* DATA FOR ANALYSIS
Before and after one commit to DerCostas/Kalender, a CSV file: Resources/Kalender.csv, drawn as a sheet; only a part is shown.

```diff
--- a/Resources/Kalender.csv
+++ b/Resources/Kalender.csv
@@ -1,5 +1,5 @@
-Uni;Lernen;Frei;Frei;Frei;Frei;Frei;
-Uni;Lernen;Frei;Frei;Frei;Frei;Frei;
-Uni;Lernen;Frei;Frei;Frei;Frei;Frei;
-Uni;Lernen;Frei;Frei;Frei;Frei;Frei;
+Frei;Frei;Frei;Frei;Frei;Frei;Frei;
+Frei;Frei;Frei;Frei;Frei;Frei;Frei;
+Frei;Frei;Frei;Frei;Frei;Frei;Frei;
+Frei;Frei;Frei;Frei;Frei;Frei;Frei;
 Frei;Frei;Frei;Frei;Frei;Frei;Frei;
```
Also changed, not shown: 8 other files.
==
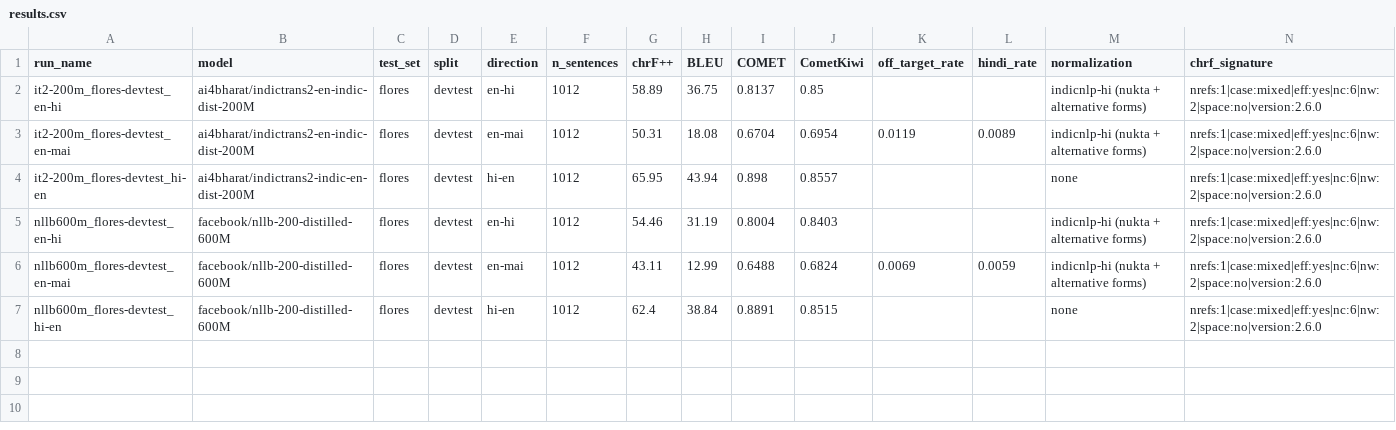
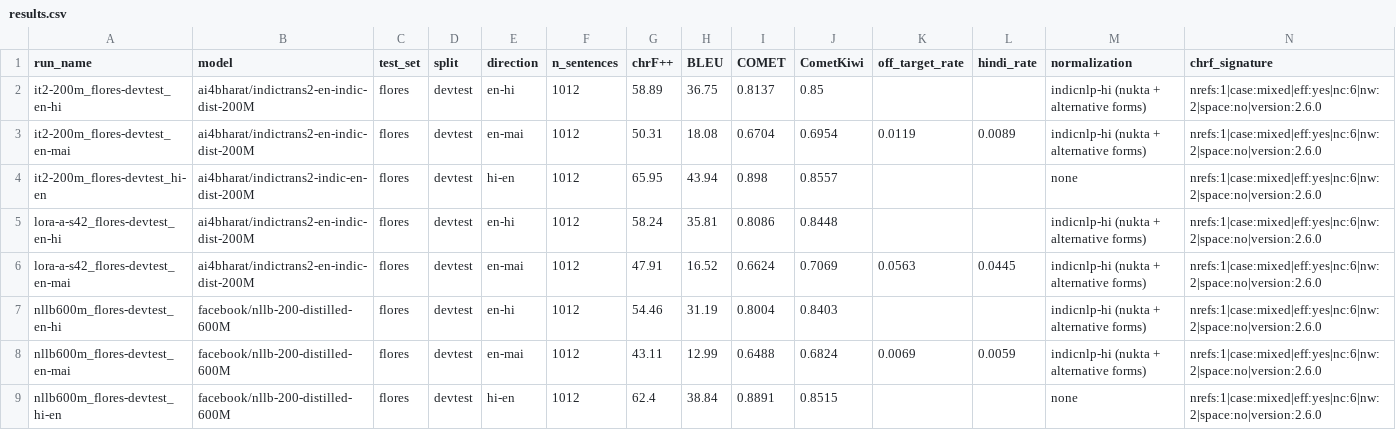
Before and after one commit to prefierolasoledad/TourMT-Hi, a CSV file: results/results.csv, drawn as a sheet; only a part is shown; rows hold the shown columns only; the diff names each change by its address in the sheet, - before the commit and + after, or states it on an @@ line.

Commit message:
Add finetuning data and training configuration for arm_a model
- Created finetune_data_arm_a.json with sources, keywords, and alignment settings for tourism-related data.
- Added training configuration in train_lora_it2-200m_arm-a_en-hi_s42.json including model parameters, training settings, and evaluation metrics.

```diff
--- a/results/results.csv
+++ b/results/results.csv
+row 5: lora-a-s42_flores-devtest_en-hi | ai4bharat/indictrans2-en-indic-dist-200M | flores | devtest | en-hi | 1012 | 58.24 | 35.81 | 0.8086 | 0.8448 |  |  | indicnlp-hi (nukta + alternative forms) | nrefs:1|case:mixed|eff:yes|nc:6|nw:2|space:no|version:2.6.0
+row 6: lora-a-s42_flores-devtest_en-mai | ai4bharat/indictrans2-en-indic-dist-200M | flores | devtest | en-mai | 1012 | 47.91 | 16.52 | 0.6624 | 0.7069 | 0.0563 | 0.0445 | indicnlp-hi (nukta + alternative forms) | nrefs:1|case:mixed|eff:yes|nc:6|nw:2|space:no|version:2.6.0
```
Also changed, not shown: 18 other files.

* TASK REQUIREMENTS
Every line of the data above that includes "shown" should be listed.

* YOUR SOLUTION
Before and after one commit to DerCostas/Kalender, a CSV file: Resources/Kalender.csv, drawn as a sheet; only a part is shown.
Also changed, not shown: 8 other files.
Before and after one commit to prefierolasoledad/TourMT-Hi, a CSV file: results/results.csv, drawn as a sheet; only a part is shown; rows hold the shown columns only; the diff names each change by its address in the sheet, - before the commit and + after, or states it on an @@ line.
Also changed, not shown: 18 other files.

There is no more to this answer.